Equipment and strategies for emergency tracheal access in the adult patient

Anaesthesia. 2011 Dec;66 Suppl 2:65-80. doi: 10.1111/j.1365-2044.2011.06936.x.


The inability to maintain oxygenation by non-invasive means is one of the most pressing emergencies in anaesthesia and emergency care. To prevent hypoxic brain damage and death in a 'cannot intubate, cannot oxygenate' situation, emergency percutaneous airway access must be performed immediately. Even though this emergency is rare, every anaesthetist should be capable of performing an emergency percutaneous airway as the situation may arise unexpectedly. Clear knowledge of the anatomy and the insertion technique, and repeated skill training are essential to ensure completion of this procedure rapidly and successfully. Various techniques have been described for emergency oxygenation and several commercial emergency cricothyroidotomy sets are available. There is, however, no consensus on the best technique or device. As each has its limitations, it is recommended that all anaesthetists are skilled in more than one technique of emergency percutaneous airway. Avoiding delay in initiating rescue techniques is at least as important as choice of device in determining outcome.

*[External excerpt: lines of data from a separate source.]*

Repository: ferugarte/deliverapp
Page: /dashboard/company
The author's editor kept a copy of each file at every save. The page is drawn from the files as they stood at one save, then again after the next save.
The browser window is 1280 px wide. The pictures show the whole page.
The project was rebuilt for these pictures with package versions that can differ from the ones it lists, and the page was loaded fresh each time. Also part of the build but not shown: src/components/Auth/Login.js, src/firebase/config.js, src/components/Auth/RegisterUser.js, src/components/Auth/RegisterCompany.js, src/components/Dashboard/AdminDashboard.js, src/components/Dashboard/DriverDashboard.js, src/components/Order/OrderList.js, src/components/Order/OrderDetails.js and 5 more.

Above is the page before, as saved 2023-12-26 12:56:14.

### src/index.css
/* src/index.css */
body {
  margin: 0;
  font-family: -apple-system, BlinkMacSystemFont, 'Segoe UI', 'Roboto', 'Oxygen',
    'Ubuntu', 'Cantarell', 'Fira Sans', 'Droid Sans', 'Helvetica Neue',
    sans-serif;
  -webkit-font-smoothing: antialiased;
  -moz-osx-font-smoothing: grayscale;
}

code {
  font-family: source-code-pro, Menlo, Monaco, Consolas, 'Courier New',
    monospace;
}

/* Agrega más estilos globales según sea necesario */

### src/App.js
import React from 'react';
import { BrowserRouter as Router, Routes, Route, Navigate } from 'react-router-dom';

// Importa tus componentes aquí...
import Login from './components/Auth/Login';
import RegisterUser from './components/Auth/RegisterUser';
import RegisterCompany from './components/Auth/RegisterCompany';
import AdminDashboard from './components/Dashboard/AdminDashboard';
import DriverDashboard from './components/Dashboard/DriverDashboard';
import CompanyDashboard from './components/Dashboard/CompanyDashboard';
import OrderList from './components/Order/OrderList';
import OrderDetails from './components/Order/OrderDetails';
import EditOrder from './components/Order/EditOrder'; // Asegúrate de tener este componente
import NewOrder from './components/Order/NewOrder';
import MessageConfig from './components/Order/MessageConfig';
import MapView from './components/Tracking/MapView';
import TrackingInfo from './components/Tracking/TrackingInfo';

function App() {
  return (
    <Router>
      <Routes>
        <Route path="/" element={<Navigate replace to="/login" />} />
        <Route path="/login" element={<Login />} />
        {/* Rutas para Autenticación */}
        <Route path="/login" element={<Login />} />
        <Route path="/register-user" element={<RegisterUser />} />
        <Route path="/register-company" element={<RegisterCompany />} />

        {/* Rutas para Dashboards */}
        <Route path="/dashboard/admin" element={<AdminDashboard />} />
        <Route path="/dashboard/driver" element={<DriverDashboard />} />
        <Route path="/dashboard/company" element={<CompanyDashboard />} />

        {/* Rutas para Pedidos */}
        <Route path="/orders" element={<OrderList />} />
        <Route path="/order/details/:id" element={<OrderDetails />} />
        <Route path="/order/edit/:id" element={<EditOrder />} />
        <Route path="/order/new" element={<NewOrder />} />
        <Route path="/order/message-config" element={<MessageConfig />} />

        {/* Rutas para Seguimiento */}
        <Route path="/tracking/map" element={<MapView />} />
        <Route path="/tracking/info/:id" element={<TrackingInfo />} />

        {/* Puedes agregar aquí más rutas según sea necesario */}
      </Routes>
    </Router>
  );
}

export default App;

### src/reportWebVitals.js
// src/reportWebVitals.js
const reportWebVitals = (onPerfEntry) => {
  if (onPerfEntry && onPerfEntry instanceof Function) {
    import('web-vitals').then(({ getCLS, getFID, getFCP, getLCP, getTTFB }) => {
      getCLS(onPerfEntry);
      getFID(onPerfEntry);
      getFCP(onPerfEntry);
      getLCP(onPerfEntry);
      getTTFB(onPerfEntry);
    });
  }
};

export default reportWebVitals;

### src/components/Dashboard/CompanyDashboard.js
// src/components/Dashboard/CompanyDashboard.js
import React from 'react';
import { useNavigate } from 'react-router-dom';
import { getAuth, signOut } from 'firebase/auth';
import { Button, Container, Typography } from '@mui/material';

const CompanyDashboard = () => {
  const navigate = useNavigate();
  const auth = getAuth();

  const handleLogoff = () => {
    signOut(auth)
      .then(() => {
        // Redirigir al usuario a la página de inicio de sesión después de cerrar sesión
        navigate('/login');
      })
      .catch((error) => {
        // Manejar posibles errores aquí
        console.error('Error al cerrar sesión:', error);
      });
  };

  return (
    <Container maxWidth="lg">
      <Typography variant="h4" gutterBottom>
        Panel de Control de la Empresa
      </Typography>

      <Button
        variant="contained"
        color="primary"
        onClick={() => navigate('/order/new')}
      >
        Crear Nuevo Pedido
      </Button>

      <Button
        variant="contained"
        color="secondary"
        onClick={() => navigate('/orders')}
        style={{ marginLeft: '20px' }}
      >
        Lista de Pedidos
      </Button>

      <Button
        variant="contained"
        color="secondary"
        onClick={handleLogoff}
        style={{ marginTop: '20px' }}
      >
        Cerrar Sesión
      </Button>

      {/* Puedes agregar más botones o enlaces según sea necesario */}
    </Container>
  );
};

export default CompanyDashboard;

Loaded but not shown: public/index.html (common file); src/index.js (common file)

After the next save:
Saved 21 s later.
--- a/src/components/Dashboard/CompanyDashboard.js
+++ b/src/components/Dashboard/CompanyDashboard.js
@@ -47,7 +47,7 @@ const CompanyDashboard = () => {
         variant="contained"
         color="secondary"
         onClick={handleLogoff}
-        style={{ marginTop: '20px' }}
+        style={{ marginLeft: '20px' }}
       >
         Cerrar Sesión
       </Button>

Publication types

  • Review

MeSH terms

  • Airway Management / instrumentation*
  • Airway Management / methods*
  • Anesthesiology / education
  • Cricoid Cartilage / surgery
  • Emergency Medical Services
  • Humans
  • Intubation, Intratracheal / methods*
  • Operating Rooms / organization & administration
  • Oxygen Inhalation Therapy
  • Patient Care Management
  • Patient Care Planning
  • Risk Reduction Behavior
  • Thyroidectomy / adverse effects
  • Thyroidectomy / instrumentation
  • Trachea / physiology*
  • Tracheostomy / adverse effects
  • Tracheostomy / instrumentation
  • Treatment Failure